**Directions for this task:** Whenever a line in the records below holds the string "tvPassword", copy it out.

**Stored records:**
----

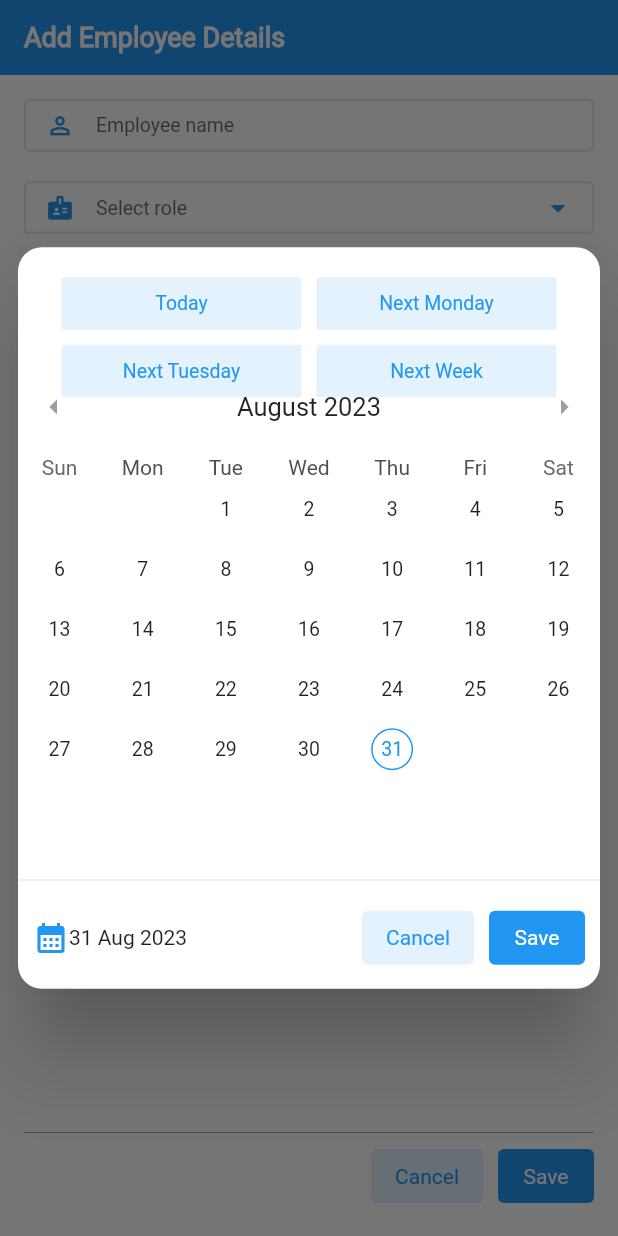
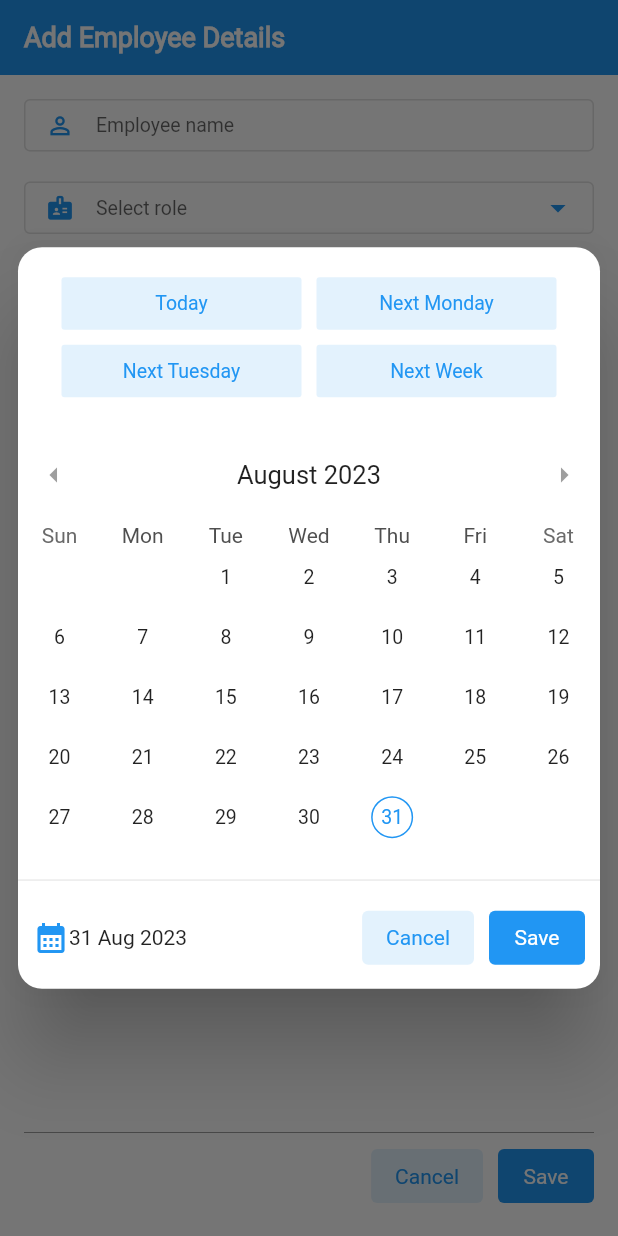
Before and after one commit to CodeRebirth/simple_employee_management, a Flutter app: the AddOrEditEmployeeDetails screen opened directly, after a tap on "Today", on a phone screen of 412 x 824 dp. Run offline on Flutter 3.47's test engine with Material 2 defaults, Android fonts, the phone set to English and light mode, and no system bars; drawn by our look-alikes of table_calendar; our stand-ins replace bloc, equatable, flutter_bloc, flutter_svg, sqflite; accounts and stored records are empty.

Commit message:
added bug fixes

```diff
--- a/lib/ui/screens/add_employee.dart
+++ b/lib/ui/screens/add_employee.dart
@@ -70,8 +70,7 @@ class _AddEmployeeDetailsState extends State<AddOrEditEmployeeDetails> {
                   child: Center(
                     child: Column(
                       children: [
-                        Expanded(
-                          child: Container(
+                        Container(
                             padding: const EdgeInsets.all(10.0),
                             alignment: Alignment.center,
                             child: Wrap(
@@ -187,6 +186,8 @@ class _AddEmployeeDetailsState extends State<AddOrEditEmployeeDetails> {
                                   )
                               ],
                             )),
+                        Container(
+                          height: 10,
                         ),
                         TableCalendar(
                           calendarStyle: CalendarStyle(
@@ -283,7 +284,9 @@ class _AddEmployeeDetailsState extends State<AddOrEditEmployeeDetails> {
                                           style: ElevatedButton.styleFrom(elevation: 0),
                                           onPressed: () {
                                             if (whichDate == "joinDate") {
+                                              if (selectedDay != null) {
                                                 joiningDateController.text = DateFormat('dd MMM yyyy').format(selectedDay!);
+                                              }
                                               Navigator.of(context).pop();
                                             } else {
                                               if (selectedDay != null) {
```
Also changed, not shown: lib/bloc/employee_list_bloc.dart (+2 -8 lines). Lines whose indentation alone changed are shown as unchanged.
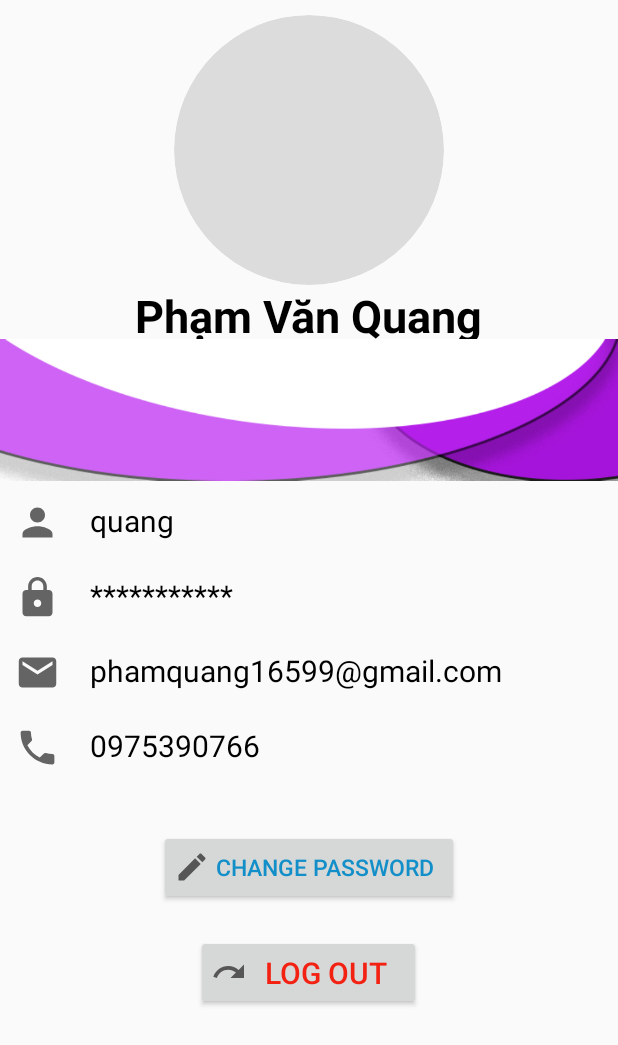
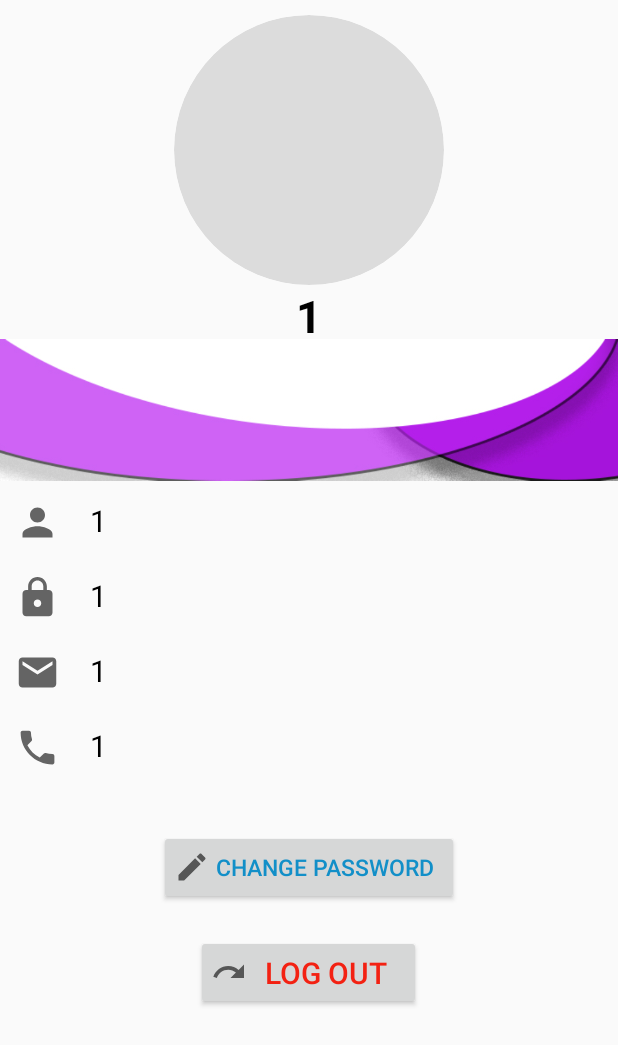
Before and after one commit to Quang16599/Project_Mobile, an Android app: the screen it shows after launch (TrangCaNhan), after a tap on an icon or button, on a phone screen of 412 x 824 dp. Shown: the top 1045 px of the screen. Run offline under Robolectric (Android 15) with nearby library versions, the phone set to English and light mode, and no system bars; our stand-ins replace CircleImageView, Firebase (no records; nobody signed in at launch, a user with empty details on screens opened directly), Picasso.

Commit message:
updateTrangCaNhan

```diff
--- a/app/src/main/java/goodman/gm/p_mobile/Controller/GanToi.java
+++ b/app/src/main/java/goodman/gm/p_mobile/Controller/GanToi.java
@@ -20,7 +20,6 @@ import java.util.ArrayList;
 import java.util.List;
 
 import goodman.gm.p_mobile.Adapter.GanToi_Adapter;
-import goodman.gm.p_mobile.Model.ChiNhanhQuanAn;
 import goodman.gm.p_mobile.Model.QuanAn;
 import goodman.gm.p_mobile.R;
 
@@ -29,7 +28,7 @@ public class GanToi extends AppCompatActivity {
     List<QuanAn> list_QuanAn;
     ListView listView;
     GanToi_Adapter adapter;
-    List<ChiNhanhQuanAn> list_ChiNhanh;
+    List<goodman.gm.p_mobile.Model.GanToi> list_ChiNhanh;
     SharedPreferences sharedPreferences;
     Location vitrihientai;
     DatabaseReference reference = FirebaseDatabase.getInstance().getReference("gantois");
@@ -48,7 +47,7 @@ public class GanToi extends AppCompatActivity {
             @Override
             public void onDataChange(@NonNull DataSnapshot snapshot) {
                     for (DataSnapshot value : snapshot.getChildren()){
-                        ChiNhanhQuanAn chiNhanhQuanAn = new ChiNhanhQuanAn();
+                        goodman.gm.p_mobile.Model.GanToi chiNhanhQuanAn = new goodman.gm.p_mobile.Model.GanToi();
                         chiNhanhQuanAn.setmLongitue((Double) value.child("longitude").getValue());
                         chiNhanhQuanAn.setmLatitue((Double) value.child("latitude").getValue());
                         chiNhanhQuanAn.setmDiaChi(value.child("diachi").getValue().toString());
--- a/app/src/main/java/goodman/gm/p_mobile/Controller/TrangCaNhan.java
+++ b/app/src/main/java/goodman/gm/p_mobile/Controller/TrangCaNhan.java
@@ -5,8 +5,10 @@ import androidx.appcompat.app.AppCompatActivity;
 import android.app.AlertDialog;
 import android.app.DatePickerDialog;
 import android.app.Dialog;
+import android.content.Context;
 import android.content.DialogInterface;
 import android.content.Intent;
+import android.content.SharedPreferences;
 import android.os.Bundle;
 import android.view.View;
 import android.widget.Button;
@@ -22,6 +24,7 @@ import goodman.gm.p_mobile.R;
 public class TrangCaNhan extends AppCompatActivity {
     TextView tvFullName, tvUserName, tvPassword, tvEmail, tvPhone;
     Button btnChangePass, btnLogOut;
+    SharedPreferences sharedPreferences;
 
     @Override
     protected void onCreate(Bundle savedInstanceState) {
@@ -30,8 +33,23 @@ public class TrangCaNhan extends AppCompatActivity {
 
         Init();
         controlButton();
+        loadData();
     }
 
+
+
+
+
+    private void Init() {
+        tvFullName = findViewById(R.id.FullName);
+        tvUserName = findViewById(R.id.userName);
+        tvPassword = findViewById(R.id.password);
+        tvEmail    = findViewById(R.id.email);
+        tvPhone    = findViewById(R.id.phoneNumber);
+        btnChangePass = findViewById(R.id.btnChangPass);
+        btnLogOut     = findViewById(R.id.btnLogOut);
+        sharedPreferences = getSharedPreferences("User", Context.MODE_PRIVATE);
+    }
     private void controlButton() {
         btnChangePass.setOnClickListener(new View.OnClickListener() {
             @Override
@@ -78,6 +96,9 @@ public class TrangCaNhan extends AppCompatActivity {
         Button btnHuy = dialog.findViewById(R.id.btnHuy);
         Button btnDongY = dialog.findViewById(R.id.btnDongY);
 
+
+
+
         btnHuy.setOnClickListener(new View.OnClickListener() {
             @Override
             public void onClick(View v) {
@@ -99,13 +120,11 @@ public class TrangCaNhan extends AppCompatActivity {
         dialog.show();
     }
 
-    private void Init() {
-        tvFullName = findViewById(R.id.FullName);
-        tvUserName = findViewById(R.id.userName);
-        tvPassword = findViewById(R.id.password);
-        tvEmail    = findViewById(R.id.email);
-        tvPhone    = findViewById(R.id.phoneNumber);
-        btnChangePass = findViewById(R.id.btnChangPass);
-        btnLogOut     = findViewById(R.id.btnLogOut);
+    private void loadData() {
+        tvFullName.setText(sharedPreferences.getString("FullName","1"));
+        tvUserName.setText(sharedPreferences.getString("UserName","1"));
+        tvPassword.setText(sharedPreferences.getString("PassWord","1"));
+        tvEmail.setText(sharedPreferences.getString("Email","1"));
+        tvPhone.setText(sharedPreferences.getString("Phone","1"));
     }
 }
--- a/app/src/main/java/goodman/gm/p_mobile/Controller/TrangChu.java
+++ b/app/src/main/java/goodman/gm/p_mobile/Controller/TrangChu.java
@@ -12,8 +12,10 @@ import android.widget.Button;
 import android.widget.ImageButton;
 import android.widget.RadioButton;
 import android.widget.RadioGroup;
+import android.widget.Toast;
 
 import goodman.gm.p_mobile.Adapter.AdapterViewPagerTrangChu;
+import goodman.gm.p_mobile.Model.User;
 import goodman.gm.p_mobile.R;
 
 public class TrangChu extends AppCompatActivity implements ViewPager.OnPageChangeListener, RadioGroup.OnCheckedChangeListener {
@@ -32,6 +34,14 @@ public class TrangChu extends AppCompatActivity implements ViewPager.OnPageChang
         viewPagerTrangChu.addOnPageChangeListener(this);
         rdGroup.setOnCheckedChangeListener(this);
         controlButton();
+        receiveData();
+    }
+
+
+
+    private void receiveData() {
+        Intent intent = getIntent();
+        User user = (User) intent.getSerializableExtra("users");
     }
 
     private void controlButton() {
--- a/app/src/main/java/goodman/gm/p_mobile/Model/ChiNhanhQuanAn.java
+++ b/app/src/main/java/goodman/gm/p_mobile/Model/GanToi.java
@@ -1,16 +1,16 @@
 package goodman.gm.p_mobile.Model;
 
-public class ChiNhanhQuanAn {
+public class GanToi {
     private String mDiaChi;
     private double mLatitue;
     private double mLongitue;
     private double mKhoangCach;
 
-    public ChiNhanhQuanAn(){
+    public GanToi(){
 
     }
 
-    public ChiNhanhQuanAn(String mDiaChi, double mLatitue, double mLongitue, double mKhoangCach) {
+    public GanToi(String mDiaChi, double mLatitue, double mLongitue, double mKhoangCach) {
         this.mDiaChi = mDiaChi;
         this.mLatitue = mLatitue;
         this.mLongitue = mLongitue;
```
Also changed, not shown: app/src/main/java/goodman/gm/p_mobile/Adapter/GanToi_Adapter.java (+4 -6 lines), app/src/main/java/goodman/gm/p_mobile/Controller/DangNhap.java (+10 -0 lines).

----

**Output of the exercise:**
     TextView tvFullName, tvUserName, tvPassword, tvEmail, tvPhone;
+        tvPassword = findViewById(R.id.password);
-        tvPassword = findViewById(R.id.password);
+        tvPassword.setText(sharedPreferences.getString("PassWord","1"));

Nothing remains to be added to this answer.